Set down each line of the data below exactly as it stands, dropping the pictures.

Front-end code edit data:
══════════════════════════════

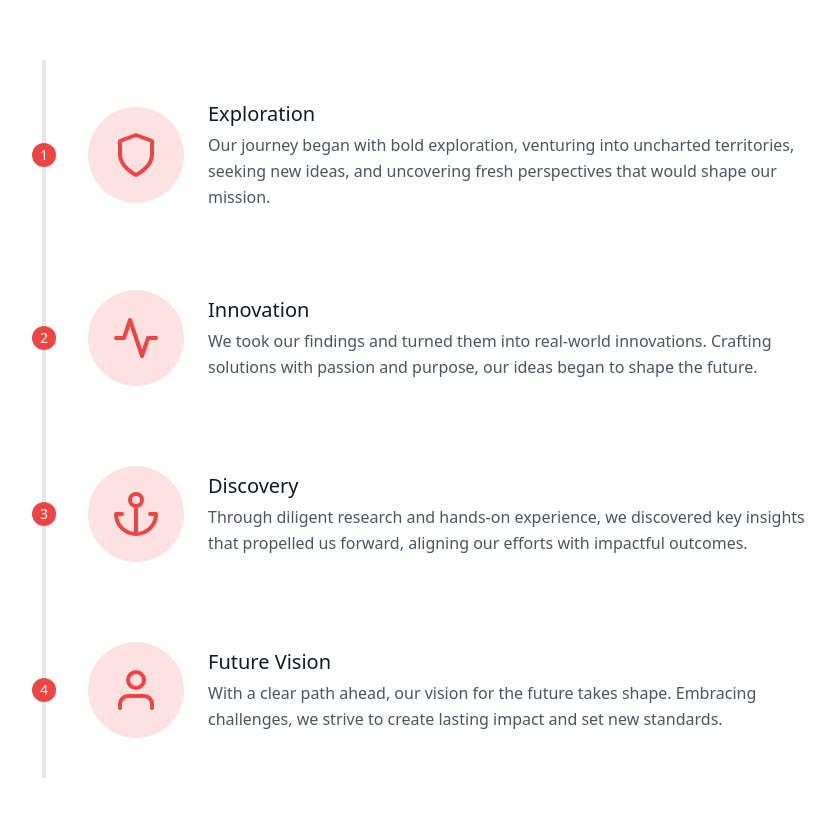
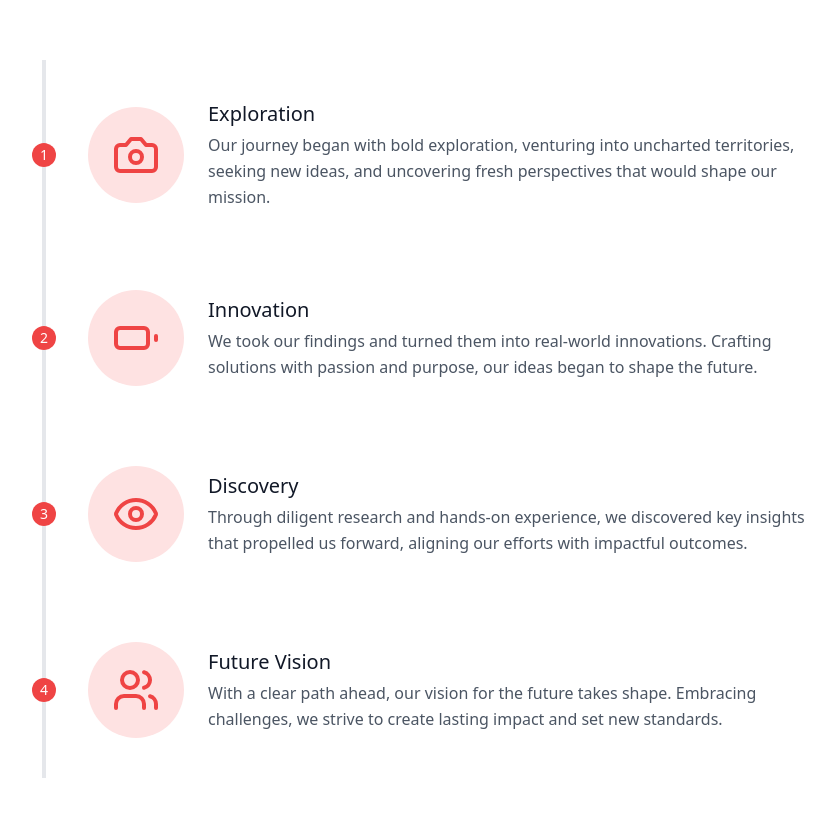
Before and after one commit to mytvDor/Camera, a React (Vite) app: page / in a window 1280 px wide. Shown: the part 1220-2037 px from the top of the page, without its empty margins (208-1043 px from the left). Built offline with nearby package versions, Linux system fonts and the light colour scheme.

Commit message:
min changes

```diff
--- a/src/Pages/MHome.tsx
+++ b/src/Pages/MHome.tsx
@@ -1,4 +1,5 @@
 import { Link } from "react-router-dom"
+import { Camera, Battery, Eye, Users } from 'lucide-react'
 export default function MHome() {
 
   return (
@@ -135,11 +136,9 @@ export default function MHome() {
 </section>
 
 
-
-
+{/* here */}
 <section className="text-gray-600 body-font">
       <div className="container px-5 py-24 mx-auto flex flex-wrap">
-
         {/* Step 1 */}
         <div className="flex relative pt-10 pb-20 sm:items-center md:w-2/3 mx-auto">
           <div className="h-full w-6 absolute inset-0 flex items-center justify-center">
@@ -148,13 +147,13 @@ export default function MHome() {
           <div className="flex-shrink-0 w-6 h-6 rounded-full mt-10 sm:mt-0 inline-flex items-center justify-center bg-red-500 text-white relative z-10 title-font font-medium text-sm">1</div>
           <div className="flex-grow md:pl-8 pl-6 flex sm:items-center items-start flex-col sm:flex-row">
             <div className="flex-shrink-0 w-24 h-24 bg-red-100 text-red-500 rounded-full inline-flex items-center justify-center">
-          <svg fill="none" stroke="currentColor" strokeLinecap="round" strokeLinejoin="round" strokeWidth="2" className="w-12 h-12" viewBox="0 0 24 24">
-            <path d="M12 22s8-4 8-10V5l-8-3-8 3v7c0 6 8 10 8 10z"></path>
-          </svg>
+              <Camera className="w-12 h-12" />
             </div>
             <div className="flex-grow sm:pl-6 mt-6 sm:mt-0">
               <h2 className="font-medium title-font text-gray-900 mb-1 text-xl">Exploration</h2>
-          <p className="leading-relaxed">Our journey began with bold exploration, venturing into uncharted territories, seeking new ideas, and uncovering fresh perspectives that would shape our mission.</p>
+              <p className="leading-relaxed">
+                Our journey began with bold exploration, venturing into uncharted territories, seeking new ideas, and uncovering fresh perspectives that would shape our mission.
+              </p>
             </div>
           </div>
         </div>
@@ -167,13 +166,13 @@ export default function MHome() {
           <div className="flex-shrink-0 w-6 h-6 rounded-full mt-10 sm:mt-0 inline-flex items-center justify-center bg-red-500 text-white relative z-10 title-font font-medium text-sm">2</div>
           <div className="flex-grow md:pl-8 pl-6 flex sm:items-center items-start flex-col sm:flex-row">
             <div className="flex-shrink-0 w-24 h-24 bg-red-100 text-red-500 rounded-full inline-flex items-center justify-center">
-          <svg fill="none" stroke="currentColor" strokeLinecap="round" strokeLinejoin="round" strokeWidth="2" className="w-12 h-12" viewBox="0 0 24 24">
-            <path d="M22 12h-4l-3 9L9 3l-3 9H2"></path>
-          </svg>
+              <Battery className="w-12 h-12" />
             </div>
             <div className="flex-grow sm:pl-6 mt-6 sm:mt-0">
               <h2 className="font-medium title-font text-gray-900 mb-1 text-xl">Innovation</h2>
-          <p className="leading-relaxed">We took our findings and turned them into real-world innovations. Crafting solutions with passion and purpose, our ideas began to shape the future.</p>
+              <p className="leading-relaxed">
+                We took our findings and turned them into real-world innovations. Crafting solutions with passion and purpose, our ideas began to shape the future.
+              </p>
             </div>
           </div>
         </div>
@@ -186,14 +185,13 @@ export default function MHome() {
           <div className="flex-shrink-0 w-6 h-6 rounded-full mt-10 sm:mt-0 inline-flex items-center justify-center bg-red-500 text-white relative z-10 title-font font-medium text-sm">3</div>
           <div className="flex-grow md:pl-8 pl-6 flex sm:items-center items-start flex-col sm:flex-row">
             <div className="flex-shrink-0 w-24 h-24 bg-red-100 text-red-500 rounded-full inline-flex items-center justify-center">
-          <svg fill="none" stroke="currentColor" strokeLinecap="round" strokeLinejoin="round" strokeWidth="2" className="w-12 h-12" viewBox="0 0 24 24">
-            <circle cx="12" cy="5" r="3"></circle>
-            <path d="M12 22V8M5 12H2a10 10 0 0020 0h-3"></path>
-          </svg>
+              <Eye className="w-12 h-12" />
             </div>
             <div className="flex-grow sm:pl-6 mt-6 sm:mt-0">
               <h2 className="font-medium title-font text-gray-900 mb-1 text-xl">Discovery</h2>
-          <p className="leading-relaxed">Through diligent research and hands-on experience, we discovered key insights that propelled us forward, aligning our efforts with impactful outcomes.</p>
+              <p className="leading-relaxed">
+                Through diligent research and hands-on experience, we discovered key insights that propelled us forward, aligning our efforts with impactful outcomes.
+              </p>
             </div>
           </div>
         </div>
@@ -206,23 +204,21 @@ export default function MHome() {
           <div className="flex-shrink-0 w-6 h-6 rounded-full mt-10 sm:mt-0 inline-flex items-center justify-center bg-red-500 text-white relative z-10 title-font font-medium text-sm">4</div>
           <div className="flex-grow md:pl-8 pl-6 flex sm:items-center items-start flex-col sm:flex-row">
             <div className="flex-shrink-0 w-24 h-24 bg-red-100 text-red-500 rounded-full inline-flex items-center justify-center">
-          <svg fill="none" stroke="currentColor" strokeLinecap="round" strokeLinejoin="round" strokeWidth="2" className="w-12 h-12" viewBox="0 0 24 24">
-            <path d="M20 21v-2a4 4 0 00-4-4H8a4 4 0 00-4 4v2"></path>
-            <circle cx="12" cy="7" r="4"></circle>
-          </svg>
+              <Users className="w-12 h-12" />
             </div>
             <div className="flex-grow sm:pl-6 mt-6 sm:mt-0">
               <h2 className="font-medium title-font text-gray-900 mb-1 text-xl">Future Vision</h2>
-          <p className="leading-relaxed">With a clear path ahead, our vision for the future takes shape. Embracing challenges, we strive to create lasting impact and set new standards.</p>
+              <p className="leading-relaxed">
+                With a clear path ahead, our vision for the future takes shape. Embracing challenges, we strive to create lasting impact and set new standards.
+              </p>
             </div>
           </div>
         </div>
 
+        {/* Company Profile */}
+
       </div>
     </section>
-
-
-
 
 <section className="text-gray-600  body-font">
   <div className="container px-5 py-24 mx-auto">
```
Lines whose indentation alone changed are shown as unchanged.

══════════════════════════════

**TASK SOLUTION**
Before and after one commit to mytvDor/Camera, a React (Vite) app: page / in a window 1280 px wide. Shown: the part 1220-2037 px from the top of the page, without its empty margins (208-1043 px from the left). Built offline with nearby package versions, Linux system fonts and the light colour scheme.

Commit message:
min changes

```diff
--- a/src/Pages/MHome.tsx
+++ b/src/Pages/MHome.tsx
@@ -1,4 +1,5 @@
 import { Link } from "react-router-dom"
+import { Camera, Battery, Eye, Users } from 'lucide-react'
 export default function MHome() {
 
   return (
@@ -135,11 +136,9 @@ export default function MHome() {
 </section>
 
 
-
-
+{/* here */}
 <section className="text-gray-600 body-font">
       <div className="container px-5 py-24 mx-auto flex flex-wrap">
-
         {/* Step 1 */}
         <div className="flex relative pt-10 pb-20 sm:items-center md:w-2/3 mx-auto">
           <div className="h-full w-6 absolute inset-0 flex items-center justify-center">
@@ -148,13 +147,13 @@ export default function MHome() {
           <div className="flex-shrink-0 w-6 h-6 rounded-full mt-10 sm:mt-0 inline-flex items-center justify-center bg-red-500 text-white relative z-10 title-font font-medium text-sm">1</div>
           <div className="flex-grow md:pl-8 pl-6 flex sm:items-center items-start flex-col sm:flex-row">
             <div className="flex-shrink-0 w-24 h-24 bg-red-100 text-red-500 rounded-full inline-flex items-center justify-center">
-          <svg fill="none" stroke="currentColor" strokeLinecap="round" strokeLinejoin="round" strokeWidth="2" className="w-12 h-12" viewBox="0 0 24 24">
-            <path d="M12 22s8-4 8-10V5l-8-3-8 3v7c0 6 8 10 8 10z"></path>
-          </svg>
+              <Camera className="w-12 h-12" />
             </div>
             <div className="flex-grow sm:pl-6 mt-6 sm:mt-0">
               <h2 className="font-medium title-font text-gray-900 mb-1 text-xl">Exploration</h2>
-          <p className="leading-relaxed">Our journey began with bold exploration, venturing into uncharted territories, seeking new ideas, and uncovering fresh perspectives that would shape our mission.</p>
+              <p className="leading-relaxed">
+                Our journey began with bold exploration, venturing into uncharted territories, seeking new ideas, and uncovering fresh perspectives that would shape our mission.
+              </p>
             </div>
           </div>
         </div>
@@ -167,13 +166,13 @@ export default function MHome() {
           <div className="flex-shrink-0 w-6 h-6 rounded-full mt-10 sm:mt-0 inline-flex items-center justify-center bg-red-500 text-white relative z-10 title-font font-medium text-sm">2</div>
           <div className="flex-grow md:pl-8 pl-6 flex sm:items-center items-start flex-col sm:flex-row">
             <div className="flex-shrink-0 w-24 h-24 bg-red-100 text-red-500 rounded-full inline-flex items-center justify-center">
-          <svg fill="none" stroke="currentColor" strokeLinecap="round" strokeLinejoin="round" strokeWidth="2" className="w-12 h-12" viewBox="0 0 24 24">
-            <path d="M22 12h-4l-3 9L9 3l-3 9H2"></path>
-          </svg>
+              <Battery className="w-12 h-12" />
             </div>
             <div className="flex-grow sm:pl-6 mt-6 sm:mt-0">
               <h2 className="font-medium title-font text-gray-900 mb-1 text-xl">Innovation</h2>
-          <p className="leading-relaxed">We took our findings and turned them into real-world innovations. Crafting solutions with passion and purpose, our ideas began to shape the future.</p>
+              <p className="leading-relaxed">
+                We took our findings and turned them into real-world innovations. Crafting solutions with passion and purpose, our ideas began to shape the future.
+              </p>
             </div>
           </div>
         </div>
@@ -186,14 +185,13 @@ export default function MHome() {
           <div className="flex-shrink-0 w-6 h-6 rounded-full mt-10 sm:mt-0 inline-flex items-center justify-center bg-red-500 text-white relative z-10 title-font font-medium text-sm">3</div>
           <div className="flex-grow md:pl-8 pl-6 flex sm:items-center items-start flex-col sm:flex-row">
             <div className="flex-shrink-0 w-24 h-24 bg-red-100 text-red-500 rounded-full inline-flex items-center justify-center">
-          <svg fill="none" stroke="currentColor" strokeLinecap="round" strokeLinejoin="round" strokeWidth="2" className="w-12 h-12" viewBox="0 0 24 24">
-            <circle cx="12" cy="5" r="3"></circle>
-            <path d="M12 22V8M5 12H2a10 10 0 0020 0h-3"></path>
-          </svg>
+              <Eye className="w-12 h-12" />
             </div>
             <div className="flex-grow sm:pl-6 mt-6 sm:mt-0">
               <h2 className="font-medium title-font text-gray-900 mb-1 text-xl">Discovery</h2>
-          <p className="leading-relaxed">Through diligent research and hands-on experience, we discovered key insights that propelled us forward, aligning our efforts with impactful outcomes.</p>
+              <p className="leading-relaxed">
+                Through diligent research and hands-on experience, we discovered key insights that propelled us forward, aligning our efforts with impactful outcomes.
+              </p>
             </div>
           </div>
         </div>
@@ -206,23 +204,21 @@ export default function MHome() {
           <div className="flex-shrink-0 w-6 h-6 rounded-full mt-10 sm:mt-0 inline-flex items-center justify-center bg-red-500 text-white relative z-10 title-font font-medium text-sm">4</div>
           <div className="flex-grow md:pl-8 pl-6 flex sm:items-center items-start flex-col sm:flex-row">
             <div className="flex-shrink-0 w-24 h-24 bg-red-100 text-red-500 rounded-full inline-flex items-center justify-center">
-          <svg fill="none" stroke="currentColor" strokeLinecap="round" strokeLinejoin="round" strokeWidth="2" className="w-12 h-12" viewBox="0 0 24 24">
-            <path d="M20 21v-2a4 4 0 00-4-4H8a4 4 0 00-4 4v2"></path>
-            <circle cx="12" cy="7" r="4"></circle>
-          </svg>
+              <Users className="w-12 h-12" />
             </div>
             <div className="flex-grow sm:pl-6 mt-6 sm:mt-0">
               <h2 className="font-medium title-font text-gray-900 mb-1 text-xl">Future Vision</h2>
-          <p className="leading-relaxed">With a clear path ahead, our vision for the future takes shape. Embracing challenges, we strive to create lasting impact and set new standards.</p>
+              <p className="leading-relaxed">
+                With a clear path ahead, our vision for the future takes shape. Embracing challenges, we strive to create lasting impact and set new standards.
+              </p>
             </div>
           </div>
         </div>
 
+        {/* Company Profile */}
+
       </div>
     </section>
-
-
-
 
 <section className="text-gray-600  body-font">
   <div className="container px-5 py-24 mx-auto">
```
Lines whose indentation alone changed are shown as unchanged.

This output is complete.